ὥστε τί ἂν λέγοντες εἰκὸς ἢ αὐτοὶ ἀποκνοῖμεν ἢ πρὸς τοὺς ἐκεῖ ξυμμάχους σκηπτόμενοι μὴ βοηθοῖμεν;
I think there are two parallel clauses which share τί εἰκὸς:
Saying what reasonable [argument] would we hold back?
Relying on what reasonable [argument] in the face of our allies there would we fail to come to [their] aid?
τί εἰκὸς is the direct object of both λέγοντες and σκηπτόμενοι.
But I think you could go either way on whether εἰκὸς belongs with both participles.
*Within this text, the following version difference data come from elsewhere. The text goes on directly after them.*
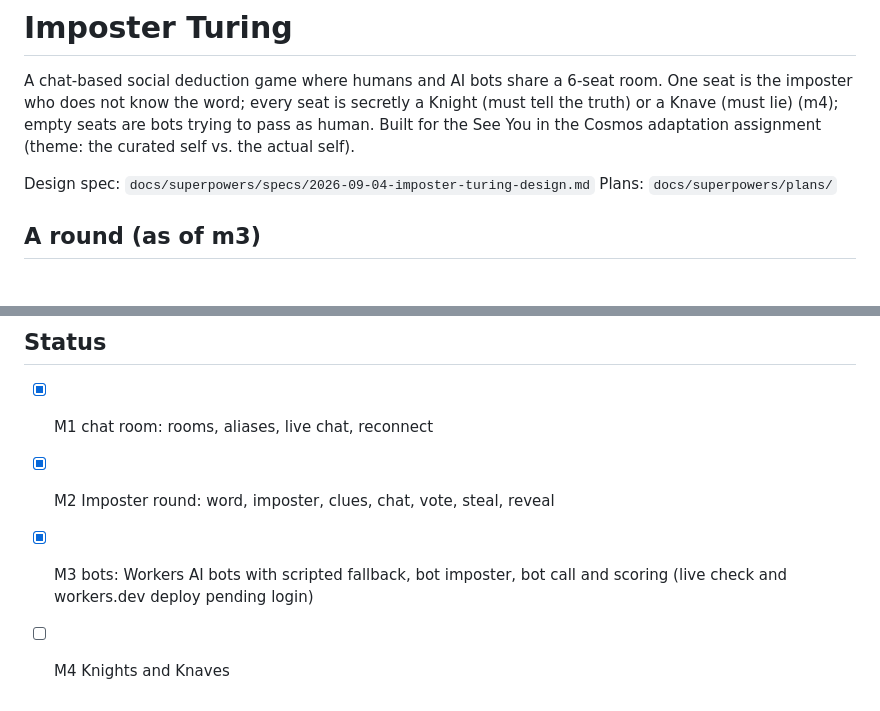
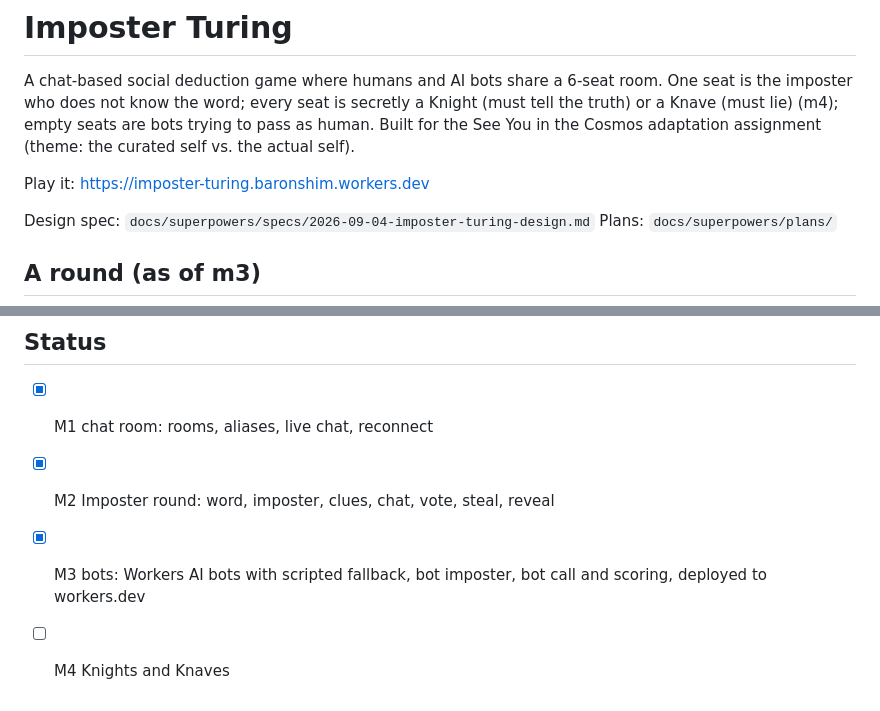
Before and after one commit to baronshim/capstone-game-design, a Markdown page: README.md, 2 parts joined by grey strips. GitHub-like rendering; blank space fills up the shorter version.

Commit message:
Add the live URL and record the Gemma thinking-mode finding
M3 is deployed at https://imposter-turing.baronshim.workers.dev. Spec 5.6
corrected: this Workers AI Gemma 4 build defaults thinking ON, so the request
now sends enable_thinking:false or every bot call returns empty and falls back.

Co-Authored-By: Claude Opus 4.8 <noreply@anthropic.com>
Claude-Session: https://claude.ai/code/session_011fiTkAC3E6CEPGwbemCs8L

```diff
--- a/README.md
+++ b/README.md
@@ -5,6 +5,8 @@ room. One seat is the imposter who does not know the word; every seat is
 secretly a Knight (must tell the truth) or a Knave (must lie) (m4); empty
 seats are bots trying to pass as human. Built for the See You in the Cosmos
 adaptation assignment (theme: the curated self vs. the actual self).
+
+Play it: https://imposter-turing.baronshim.workers.dev
 
 Design spec: `docs/superpowers/specs/2026-09-04-imposter-turing-design.md`
 Plans: `docs/superpowers/plans/`
@@ -89,5 +91,5 @@ npm run deploy
 
 - [x] M1 chat room: rooms, aliases, live chat, reconnect
 - [x] M2 Imposter round: word, imposter, clues, chat, vote, steal, reveal
-- [x] M3 bots: Workers AI bots with scripted fallback, bot imposter, bot call and scoring (live check and workers.dev deploy pending login)
+- [x] M3 bots: Workers AI bots with scripted fallback, bot imposter, bot call and scoring, deployed to workers.dev
 - [ ] M4 Knights and Knaves
```
Also changed, not shown: 1 other file.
But τί, in my mind, does belong to both.
What is the relation between ἀποκνοῖμεν and ti?
I don't think τί εἰκὸς has, or needs to have, a relationship to the main verbs ἀποκνοῖμεν and μὴ βοηθοῖμεν. It's the object of the participles, not the main verbs.
Does the word order make (ii) (a) more likely, in that the fact that εἰκὸς follows λέγοντες perhaps makes it seem more like part of the first clause?
I think τί εἰκὸς is best taken as a unit, notwithstanding the word order, but perhaps you're right. It doesn't make a big difference in meaning, But I think the idea of a reasonable argument is just as inherent in the second clause as in the first. The idea of the second clause is "how can we rely on any reasonable argument in response to our allies there and fail to come to their aid?" σκηπτόμενοι seems to add a suggestion that any such argument would be disingenuous.
If any word is out of its "natural" order, it's λέγοντες, not ἢ. The structure would be clearer to us Anglophones, perhaps, if the sentence were re-written as:
ὥστε τί ἂν εἰκὸς ἢ λέγοντες αὐτοὶ ἀποκνοῖμεν ἢ πρὸς τοὺς ἐκεῖ ξυμμάχους σκηπτόμενοι μὴ βοηθοῖμεν;
I think it's important to keep in mind that Greek word order (like Greek modes of expression generally) is different from English word order, and that we should be careful not to impose on the Greek what we may think of as a "natural" or "logical" word order being native speakers of English and definitely not of ancient Greek. Some of the books tend to speak in terms of departures from normal or logical word order, but we should resist. That's why "trajection," which implies that ἢ "logically" belongs earlier in the sentence, is a somewhat misleading term. (And the position of ἢ after εἰκὸς is another clue that τί εἰκὸς, and not just τί, belongs with σκηπτόμενοι and not just λέγοντες.)
at 6.18 there is no article and no dative.
shows up further along in the chapter, in 6.18.4, maybe something like this: "and, at the same time, we will in all likelihood
rule all of Greece, once those there have been added [to our territories?], or we will harm the Syracusans, in which we and our allies will benefit."